from the GNU version of the Collaborative International Dictionary of English
- n. The transference of the relation between one set of objects to another set for the purpose of brief explanation; a compressed simile; e. g., the ship plows the sea.
from The Century Dictionary and Cyclopedia
- n. A figure of speech by which, from some supposed resemblance or analogy, a name, an attribute, or an action belonging to or characteristic of one object is assigned to another to which it is not literally applicable; the figurative transfer of a descriptive or affirmative word or phrase from one thing to another; implied comparison by transference of terms: as, the ship spread its wings to the breeze; “Judah is a lion's whelp,” Gen. xlix. 9.
- n. Synonyms Comparison, Allegory.etc. See simile.
from WordNet 3.0 Copyright 2006 by Princeton University. All rights reserved.
- n. a figure of speech in which an expression is used to refer to something that it does not literally denote in order to suggest a similarity

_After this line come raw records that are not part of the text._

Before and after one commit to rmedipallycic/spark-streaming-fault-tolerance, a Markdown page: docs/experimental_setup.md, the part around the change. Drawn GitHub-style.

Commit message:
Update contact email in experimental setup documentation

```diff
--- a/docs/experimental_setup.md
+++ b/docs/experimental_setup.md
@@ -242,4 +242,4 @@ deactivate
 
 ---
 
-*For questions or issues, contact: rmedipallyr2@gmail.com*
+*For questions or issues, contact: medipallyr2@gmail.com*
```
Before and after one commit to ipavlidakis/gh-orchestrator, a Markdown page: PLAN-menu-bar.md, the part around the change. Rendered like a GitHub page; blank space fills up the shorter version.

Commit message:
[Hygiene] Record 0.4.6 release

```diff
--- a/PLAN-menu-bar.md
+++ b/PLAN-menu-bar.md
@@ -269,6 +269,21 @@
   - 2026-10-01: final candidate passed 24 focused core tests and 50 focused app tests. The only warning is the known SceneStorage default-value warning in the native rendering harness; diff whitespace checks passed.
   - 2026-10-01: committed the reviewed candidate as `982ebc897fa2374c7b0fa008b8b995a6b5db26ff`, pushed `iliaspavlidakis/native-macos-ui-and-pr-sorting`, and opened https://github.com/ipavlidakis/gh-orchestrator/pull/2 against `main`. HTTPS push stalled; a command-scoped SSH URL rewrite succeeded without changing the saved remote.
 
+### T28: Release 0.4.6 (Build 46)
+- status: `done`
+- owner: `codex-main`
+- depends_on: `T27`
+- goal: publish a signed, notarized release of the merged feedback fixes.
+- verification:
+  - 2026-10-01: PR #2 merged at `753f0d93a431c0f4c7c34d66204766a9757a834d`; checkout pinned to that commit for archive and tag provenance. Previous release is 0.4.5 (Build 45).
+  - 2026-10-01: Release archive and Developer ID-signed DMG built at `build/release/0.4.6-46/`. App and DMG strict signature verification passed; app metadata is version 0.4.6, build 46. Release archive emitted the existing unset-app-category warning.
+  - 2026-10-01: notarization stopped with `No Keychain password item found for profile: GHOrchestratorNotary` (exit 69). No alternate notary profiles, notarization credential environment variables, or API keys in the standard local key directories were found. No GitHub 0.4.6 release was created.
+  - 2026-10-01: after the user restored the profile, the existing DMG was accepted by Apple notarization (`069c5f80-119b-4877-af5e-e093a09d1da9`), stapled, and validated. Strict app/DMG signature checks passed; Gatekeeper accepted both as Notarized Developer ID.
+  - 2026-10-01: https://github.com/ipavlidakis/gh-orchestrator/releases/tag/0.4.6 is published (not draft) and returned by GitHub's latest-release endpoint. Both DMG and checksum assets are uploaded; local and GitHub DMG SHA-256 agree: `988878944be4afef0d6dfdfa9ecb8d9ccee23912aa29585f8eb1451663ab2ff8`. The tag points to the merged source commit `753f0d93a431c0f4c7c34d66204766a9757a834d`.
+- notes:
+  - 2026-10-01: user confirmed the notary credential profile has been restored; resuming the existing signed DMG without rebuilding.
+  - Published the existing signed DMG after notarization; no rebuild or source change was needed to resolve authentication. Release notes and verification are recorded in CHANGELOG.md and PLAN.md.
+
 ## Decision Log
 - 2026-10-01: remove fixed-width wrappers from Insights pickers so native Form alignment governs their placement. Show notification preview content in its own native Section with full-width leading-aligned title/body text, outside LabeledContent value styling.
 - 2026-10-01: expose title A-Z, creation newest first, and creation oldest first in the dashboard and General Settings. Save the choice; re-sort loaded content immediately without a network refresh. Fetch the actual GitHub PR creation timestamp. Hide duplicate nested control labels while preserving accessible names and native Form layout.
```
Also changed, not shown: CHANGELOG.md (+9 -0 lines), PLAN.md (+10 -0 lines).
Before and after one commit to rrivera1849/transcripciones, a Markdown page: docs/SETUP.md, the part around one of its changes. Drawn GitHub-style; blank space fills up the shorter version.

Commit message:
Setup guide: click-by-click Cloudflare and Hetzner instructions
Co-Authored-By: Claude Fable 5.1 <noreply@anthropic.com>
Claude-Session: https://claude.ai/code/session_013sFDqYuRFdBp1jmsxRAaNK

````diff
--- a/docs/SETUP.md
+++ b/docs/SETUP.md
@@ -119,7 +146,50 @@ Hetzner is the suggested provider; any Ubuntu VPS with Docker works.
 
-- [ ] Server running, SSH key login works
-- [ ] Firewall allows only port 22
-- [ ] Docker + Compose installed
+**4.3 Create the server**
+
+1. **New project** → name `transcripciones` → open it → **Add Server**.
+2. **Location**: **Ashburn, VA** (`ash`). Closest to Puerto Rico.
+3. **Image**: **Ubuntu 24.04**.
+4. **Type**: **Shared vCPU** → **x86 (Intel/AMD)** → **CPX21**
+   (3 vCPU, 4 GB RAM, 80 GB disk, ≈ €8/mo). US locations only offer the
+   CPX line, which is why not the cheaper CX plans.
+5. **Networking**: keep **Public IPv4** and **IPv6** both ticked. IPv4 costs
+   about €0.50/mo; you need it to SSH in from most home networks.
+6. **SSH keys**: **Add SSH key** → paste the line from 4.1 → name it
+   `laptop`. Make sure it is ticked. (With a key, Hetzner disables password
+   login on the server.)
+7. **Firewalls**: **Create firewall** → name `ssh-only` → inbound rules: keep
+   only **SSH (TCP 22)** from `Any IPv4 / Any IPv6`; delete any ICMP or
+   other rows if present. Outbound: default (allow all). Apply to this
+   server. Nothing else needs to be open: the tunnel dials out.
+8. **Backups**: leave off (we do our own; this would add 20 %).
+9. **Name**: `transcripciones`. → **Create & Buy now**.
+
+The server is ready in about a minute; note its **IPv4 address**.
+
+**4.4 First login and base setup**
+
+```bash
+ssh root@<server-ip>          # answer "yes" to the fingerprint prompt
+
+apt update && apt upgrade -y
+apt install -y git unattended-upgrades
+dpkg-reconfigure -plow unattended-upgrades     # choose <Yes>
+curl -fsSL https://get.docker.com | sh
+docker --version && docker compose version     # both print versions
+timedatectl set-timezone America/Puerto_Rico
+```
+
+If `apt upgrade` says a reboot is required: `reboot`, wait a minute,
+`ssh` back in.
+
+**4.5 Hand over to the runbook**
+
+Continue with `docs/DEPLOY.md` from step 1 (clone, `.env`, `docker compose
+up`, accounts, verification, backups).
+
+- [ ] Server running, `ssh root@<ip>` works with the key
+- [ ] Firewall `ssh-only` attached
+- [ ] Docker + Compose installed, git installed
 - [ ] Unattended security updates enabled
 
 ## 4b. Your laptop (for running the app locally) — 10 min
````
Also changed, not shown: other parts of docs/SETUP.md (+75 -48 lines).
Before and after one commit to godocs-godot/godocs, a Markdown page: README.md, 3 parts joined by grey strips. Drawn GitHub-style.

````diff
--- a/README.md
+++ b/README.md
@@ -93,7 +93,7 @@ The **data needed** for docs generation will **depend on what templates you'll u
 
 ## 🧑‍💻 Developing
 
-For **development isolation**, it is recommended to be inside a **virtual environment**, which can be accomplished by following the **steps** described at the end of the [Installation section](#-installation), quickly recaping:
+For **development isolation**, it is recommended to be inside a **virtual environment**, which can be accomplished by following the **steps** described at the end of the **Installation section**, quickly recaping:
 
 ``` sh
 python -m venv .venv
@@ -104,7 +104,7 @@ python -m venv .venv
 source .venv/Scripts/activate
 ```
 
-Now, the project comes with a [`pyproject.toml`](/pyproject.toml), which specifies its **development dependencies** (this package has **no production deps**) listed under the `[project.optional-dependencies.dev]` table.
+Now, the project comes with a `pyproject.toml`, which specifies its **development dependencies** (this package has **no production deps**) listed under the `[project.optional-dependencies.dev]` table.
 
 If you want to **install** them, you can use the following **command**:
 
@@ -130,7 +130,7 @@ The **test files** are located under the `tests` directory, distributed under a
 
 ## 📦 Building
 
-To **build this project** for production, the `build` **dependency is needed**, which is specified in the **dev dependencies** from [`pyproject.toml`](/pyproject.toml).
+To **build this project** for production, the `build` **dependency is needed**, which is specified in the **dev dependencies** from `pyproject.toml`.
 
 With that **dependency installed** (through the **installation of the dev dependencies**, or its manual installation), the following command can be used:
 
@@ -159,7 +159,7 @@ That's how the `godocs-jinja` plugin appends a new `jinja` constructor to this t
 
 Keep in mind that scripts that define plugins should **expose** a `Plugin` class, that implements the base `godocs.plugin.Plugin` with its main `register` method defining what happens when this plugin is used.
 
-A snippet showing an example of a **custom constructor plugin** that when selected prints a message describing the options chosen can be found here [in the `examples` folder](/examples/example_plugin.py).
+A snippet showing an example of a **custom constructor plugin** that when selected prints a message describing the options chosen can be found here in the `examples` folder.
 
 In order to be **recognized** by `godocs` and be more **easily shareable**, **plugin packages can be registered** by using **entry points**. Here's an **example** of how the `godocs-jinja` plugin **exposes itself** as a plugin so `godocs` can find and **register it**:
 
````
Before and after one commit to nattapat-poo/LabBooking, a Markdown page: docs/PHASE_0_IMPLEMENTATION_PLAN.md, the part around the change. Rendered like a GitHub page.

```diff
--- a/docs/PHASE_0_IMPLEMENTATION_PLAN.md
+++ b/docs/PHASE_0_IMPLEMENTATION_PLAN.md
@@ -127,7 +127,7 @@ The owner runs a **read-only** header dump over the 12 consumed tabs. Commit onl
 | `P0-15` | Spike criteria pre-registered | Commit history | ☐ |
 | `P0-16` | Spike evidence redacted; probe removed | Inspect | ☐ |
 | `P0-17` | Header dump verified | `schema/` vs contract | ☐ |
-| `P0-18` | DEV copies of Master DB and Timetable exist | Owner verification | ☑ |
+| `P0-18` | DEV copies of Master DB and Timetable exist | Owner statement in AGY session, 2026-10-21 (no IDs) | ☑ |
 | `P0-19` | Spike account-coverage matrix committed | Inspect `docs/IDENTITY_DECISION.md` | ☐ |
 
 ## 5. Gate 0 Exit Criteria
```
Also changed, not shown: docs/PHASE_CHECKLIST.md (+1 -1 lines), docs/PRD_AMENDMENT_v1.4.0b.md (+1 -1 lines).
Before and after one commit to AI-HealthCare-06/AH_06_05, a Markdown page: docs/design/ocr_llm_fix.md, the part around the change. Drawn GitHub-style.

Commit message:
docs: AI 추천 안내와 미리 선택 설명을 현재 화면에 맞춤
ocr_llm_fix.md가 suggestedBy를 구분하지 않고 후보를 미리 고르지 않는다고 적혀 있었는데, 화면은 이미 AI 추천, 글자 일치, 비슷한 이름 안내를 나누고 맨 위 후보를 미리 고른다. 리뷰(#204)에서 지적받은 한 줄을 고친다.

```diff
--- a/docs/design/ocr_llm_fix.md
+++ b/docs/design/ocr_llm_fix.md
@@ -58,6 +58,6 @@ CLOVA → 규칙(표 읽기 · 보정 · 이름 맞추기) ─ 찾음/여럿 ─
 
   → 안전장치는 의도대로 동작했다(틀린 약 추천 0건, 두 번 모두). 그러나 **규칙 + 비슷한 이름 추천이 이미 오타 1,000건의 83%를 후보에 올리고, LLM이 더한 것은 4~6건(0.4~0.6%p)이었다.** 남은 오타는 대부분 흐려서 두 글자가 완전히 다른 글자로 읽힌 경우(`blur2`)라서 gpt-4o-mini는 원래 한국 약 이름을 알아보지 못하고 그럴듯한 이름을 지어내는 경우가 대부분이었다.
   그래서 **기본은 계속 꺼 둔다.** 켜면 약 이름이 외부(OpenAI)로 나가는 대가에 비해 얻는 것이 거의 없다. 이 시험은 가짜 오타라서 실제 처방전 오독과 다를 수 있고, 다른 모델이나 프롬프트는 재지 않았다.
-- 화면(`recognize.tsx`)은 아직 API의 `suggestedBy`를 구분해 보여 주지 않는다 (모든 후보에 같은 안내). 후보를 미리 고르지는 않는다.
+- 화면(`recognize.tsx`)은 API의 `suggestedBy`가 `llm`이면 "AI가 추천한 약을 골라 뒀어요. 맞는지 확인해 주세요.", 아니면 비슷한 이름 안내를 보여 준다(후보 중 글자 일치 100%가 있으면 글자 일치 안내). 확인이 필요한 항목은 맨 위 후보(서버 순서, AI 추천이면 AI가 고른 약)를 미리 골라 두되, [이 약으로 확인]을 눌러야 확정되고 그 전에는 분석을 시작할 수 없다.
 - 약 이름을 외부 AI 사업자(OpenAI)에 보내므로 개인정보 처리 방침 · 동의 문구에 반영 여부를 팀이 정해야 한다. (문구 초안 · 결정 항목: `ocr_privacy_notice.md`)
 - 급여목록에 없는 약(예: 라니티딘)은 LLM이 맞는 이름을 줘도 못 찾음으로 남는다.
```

Middle English methaphor, from Old French metaphore, from Latin metaphora, from Greek, transference, metaphor, from metapherein, to transfer : meta-, meta- + pherein, to carry; see bher-1 in Indo-European roots.(American Heritage® Dictionary of the English Language, Fourth Edition)
From Latin metaphora, from Ancient Greek μεταφορά (metaphora), from μεταφέρω (metapherō, "I transfer, apply"), from μετά (meta, "with, across, after") + φέρω (pherō, "I bear, carry") (Wiktionary)